Since April 2021, Alliance has opened 188 cases with 164 of those being abated. Only one complaint turned out to be unfounded. Twenty-one cases are still in progress.

During the month of June, Allied opened a dozen new cases, abating nine of those.

Emery pointed out a few more notable cases.

• 120 S. Ash St. where property owners have been replacing windows and repairing rotted wood around doors.

• West Main Street where property owners of the old Boston Book Company have been making required repairs.

“They’re fixing windows and have mowed the lot,” Emery said.

Mayor Pro Tem Drew Griffin said he’d love to see the vine overgrowth removed from the back of the building.

• 503 S. Pine St. where property owners have had one grant declined and are working on the application for another one to help pay for improvements.

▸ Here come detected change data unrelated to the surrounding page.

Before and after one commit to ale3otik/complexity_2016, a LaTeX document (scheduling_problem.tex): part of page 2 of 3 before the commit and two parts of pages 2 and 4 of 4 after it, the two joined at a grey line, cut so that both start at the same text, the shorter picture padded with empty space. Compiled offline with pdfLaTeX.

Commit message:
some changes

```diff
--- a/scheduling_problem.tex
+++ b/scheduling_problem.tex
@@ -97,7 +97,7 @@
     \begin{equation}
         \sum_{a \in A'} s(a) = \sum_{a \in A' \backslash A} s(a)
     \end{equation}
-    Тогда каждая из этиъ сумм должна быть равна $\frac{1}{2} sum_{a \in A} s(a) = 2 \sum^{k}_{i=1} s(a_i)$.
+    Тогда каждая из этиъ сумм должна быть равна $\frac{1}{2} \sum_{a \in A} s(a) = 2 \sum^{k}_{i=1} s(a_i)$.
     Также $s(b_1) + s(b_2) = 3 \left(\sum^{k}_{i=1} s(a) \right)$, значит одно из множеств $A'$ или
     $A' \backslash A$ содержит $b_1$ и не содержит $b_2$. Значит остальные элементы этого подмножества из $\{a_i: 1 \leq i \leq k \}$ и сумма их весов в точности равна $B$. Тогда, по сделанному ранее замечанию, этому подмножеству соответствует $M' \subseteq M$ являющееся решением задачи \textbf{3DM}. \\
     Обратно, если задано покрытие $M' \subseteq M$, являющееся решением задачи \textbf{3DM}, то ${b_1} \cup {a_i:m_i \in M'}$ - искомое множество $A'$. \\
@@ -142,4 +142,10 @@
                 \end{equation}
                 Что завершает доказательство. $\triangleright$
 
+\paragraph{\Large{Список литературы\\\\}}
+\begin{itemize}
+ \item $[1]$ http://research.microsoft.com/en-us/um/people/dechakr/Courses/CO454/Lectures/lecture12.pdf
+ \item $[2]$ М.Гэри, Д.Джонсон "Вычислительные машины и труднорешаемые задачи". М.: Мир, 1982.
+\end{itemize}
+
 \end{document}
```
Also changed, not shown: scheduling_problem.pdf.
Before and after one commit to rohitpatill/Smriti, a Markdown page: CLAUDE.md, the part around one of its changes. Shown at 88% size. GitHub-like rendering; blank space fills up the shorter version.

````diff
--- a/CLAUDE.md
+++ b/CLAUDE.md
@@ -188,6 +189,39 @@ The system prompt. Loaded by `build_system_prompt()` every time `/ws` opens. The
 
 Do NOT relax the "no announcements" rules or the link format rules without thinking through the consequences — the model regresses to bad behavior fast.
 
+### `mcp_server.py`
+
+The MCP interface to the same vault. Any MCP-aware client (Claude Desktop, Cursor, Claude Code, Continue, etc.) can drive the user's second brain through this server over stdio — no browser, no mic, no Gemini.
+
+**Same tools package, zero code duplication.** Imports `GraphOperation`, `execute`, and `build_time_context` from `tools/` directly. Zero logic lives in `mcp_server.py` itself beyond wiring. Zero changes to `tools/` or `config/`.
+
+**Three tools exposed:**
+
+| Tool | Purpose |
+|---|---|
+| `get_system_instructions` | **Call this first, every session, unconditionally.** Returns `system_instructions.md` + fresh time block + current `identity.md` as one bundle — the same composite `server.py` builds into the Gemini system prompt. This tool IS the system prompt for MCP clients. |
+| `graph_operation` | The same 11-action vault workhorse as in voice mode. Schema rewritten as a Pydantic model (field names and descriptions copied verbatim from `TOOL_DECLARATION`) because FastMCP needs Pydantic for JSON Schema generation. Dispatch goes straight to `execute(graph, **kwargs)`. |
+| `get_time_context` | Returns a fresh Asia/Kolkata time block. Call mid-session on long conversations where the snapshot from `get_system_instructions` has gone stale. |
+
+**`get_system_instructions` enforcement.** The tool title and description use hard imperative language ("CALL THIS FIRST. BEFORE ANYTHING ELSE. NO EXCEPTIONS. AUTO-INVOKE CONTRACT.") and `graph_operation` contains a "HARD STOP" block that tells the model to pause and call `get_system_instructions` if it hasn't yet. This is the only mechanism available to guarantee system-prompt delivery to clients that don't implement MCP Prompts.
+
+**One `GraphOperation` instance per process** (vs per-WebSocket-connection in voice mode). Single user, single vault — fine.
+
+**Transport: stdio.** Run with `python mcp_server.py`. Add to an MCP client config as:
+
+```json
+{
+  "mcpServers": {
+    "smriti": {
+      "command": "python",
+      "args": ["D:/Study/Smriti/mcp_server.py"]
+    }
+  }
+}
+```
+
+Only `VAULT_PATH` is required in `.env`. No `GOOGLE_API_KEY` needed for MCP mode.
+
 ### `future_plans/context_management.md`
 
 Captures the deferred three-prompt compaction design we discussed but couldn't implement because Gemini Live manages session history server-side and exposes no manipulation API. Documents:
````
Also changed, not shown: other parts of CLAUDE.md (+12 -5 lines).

• 508 E. Nash St. where property owners are working to meet minimum housing standards and trying to improve structural integrity of the house.

• 205-207 W. Nash St. where the town has condemned and ordered the demolition of three adjacent buildings.

Emery said the owners of 317 Second St. fixed up the property and have already sold it.

“It looks fantastic,” Emery said.

Alliance currently contracts with around a dozen North Carolina towns.